I also spoke to holistic marriage and family counselor Rebecca Thompson Hitt, who shares her perspective: She advises that you find a time to discuss what each of your underlying needs are. These are your true needs. For example, maybe your true need is to connect with your partner on the trail, while your partner simply wants a good workout.

After your discussion, work out a strategy that will meet both of these needs. Hitt also suggests that you try different ways of compromising. Then come back together after trying them out to discuss how those solutions felt. Adjust accordingly.  

If you’re unable to come to a solution, you can make other arrangements and find other ways to connect that better suit each of you. For instance, you could have a picnic at a local park, watch the sunset at the beach or stargaze together, among other things. 

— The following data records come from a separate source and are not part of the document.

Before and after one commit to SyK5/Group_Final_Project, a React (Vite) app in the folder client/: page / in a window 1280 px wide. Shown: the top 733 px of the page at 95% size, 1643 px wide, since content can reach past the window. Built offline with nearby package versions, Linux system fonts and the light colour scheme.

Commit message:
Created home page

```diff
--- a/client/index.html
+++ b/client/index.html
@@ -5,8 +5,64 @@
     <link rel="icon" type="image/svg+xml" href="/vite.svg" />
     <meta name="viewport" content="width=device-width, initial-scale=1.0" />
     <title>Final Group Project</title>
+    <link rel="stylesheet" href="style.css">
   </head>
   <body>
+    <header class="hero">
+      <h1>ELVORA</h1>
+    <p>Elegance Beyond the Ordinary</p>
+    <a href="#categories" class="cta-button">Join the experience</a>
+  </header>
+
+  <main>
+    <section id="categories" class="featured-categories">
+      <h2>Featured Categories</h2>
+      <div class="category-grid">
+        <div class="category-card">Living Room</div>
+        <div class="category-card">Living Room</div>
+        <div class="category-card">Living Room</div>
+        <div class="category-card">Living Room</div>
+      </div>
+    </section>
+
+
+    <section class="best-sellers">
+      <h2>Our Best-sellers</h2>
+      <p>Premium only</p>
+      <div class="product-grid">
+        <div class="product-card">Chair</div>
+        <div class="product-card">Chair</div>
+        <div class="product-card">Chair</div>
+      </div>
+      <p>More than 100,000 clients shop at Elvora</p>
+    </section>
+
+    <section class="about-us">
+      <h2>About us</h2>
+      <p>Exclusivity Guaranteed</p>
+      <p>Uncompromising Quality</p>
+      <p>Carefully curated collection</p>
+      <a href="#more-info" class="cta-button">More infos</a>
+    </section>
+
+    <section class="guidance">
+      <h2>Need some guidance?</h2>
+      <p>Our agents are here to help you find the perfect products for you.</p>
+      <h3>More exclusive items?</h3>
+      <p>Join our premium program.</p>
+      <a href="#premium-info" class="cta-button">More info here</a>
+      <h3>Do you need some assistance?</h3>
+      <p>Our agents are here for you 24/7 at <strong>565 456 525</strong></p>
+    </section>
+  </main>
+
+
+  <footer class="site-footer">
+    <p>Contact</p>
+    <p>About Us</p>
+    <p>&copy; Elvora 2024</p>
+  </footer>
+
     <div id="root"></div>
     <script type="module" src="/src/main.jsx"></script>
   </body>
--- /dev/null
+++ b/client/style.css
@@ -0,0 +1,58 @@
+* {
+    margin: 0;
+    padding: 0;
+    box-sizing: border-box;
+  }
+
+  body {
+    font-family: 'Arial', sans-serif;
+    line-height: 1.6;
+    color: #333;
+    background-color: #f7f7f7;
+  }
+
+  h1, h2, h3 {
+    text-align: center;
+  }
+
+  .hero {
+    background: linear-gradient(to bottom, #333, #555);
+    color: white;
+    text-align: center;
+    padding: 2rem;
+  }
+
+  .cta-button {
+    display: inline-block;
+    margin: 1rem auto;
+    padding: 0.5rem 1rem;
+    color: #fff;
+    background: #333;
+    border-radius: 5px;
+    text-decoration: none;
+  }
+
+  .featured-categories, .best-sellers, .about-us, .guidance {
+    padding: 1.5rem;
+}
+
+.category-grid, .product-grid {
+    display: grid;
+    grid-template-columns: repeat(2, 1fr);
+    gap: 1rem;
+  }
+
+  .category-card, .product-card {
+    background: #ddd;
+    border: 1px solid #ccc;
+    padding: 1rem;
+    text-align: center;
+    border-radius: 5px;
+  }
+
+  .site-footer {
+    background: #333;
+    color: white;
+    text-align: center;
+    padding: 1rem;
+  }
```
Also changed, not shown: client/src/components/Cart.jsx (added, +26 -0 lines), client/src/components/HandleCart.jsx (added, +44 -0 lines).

Another huge component in all of this is trust, or feeling that you can go out to explore and hike and that your partner will be there waiting to connect with you when you get back. It’s also important to understand that our life partner can’t fulfill all of our needs. Sometimes, we need to change our own expectations and adjust accordingly.

Above all, be curious as you explore what feels best to both of you as you navigate the journey together. The cool thing here is that, just like on the trail, there are many paths you can choose, but they all end up at the same destination. Maybe you don’t hike together, but this experience taught you to communicate, compromise and, in the end, gain a stronger relationship.  

Isn’t that the end goal of our path to love anyway?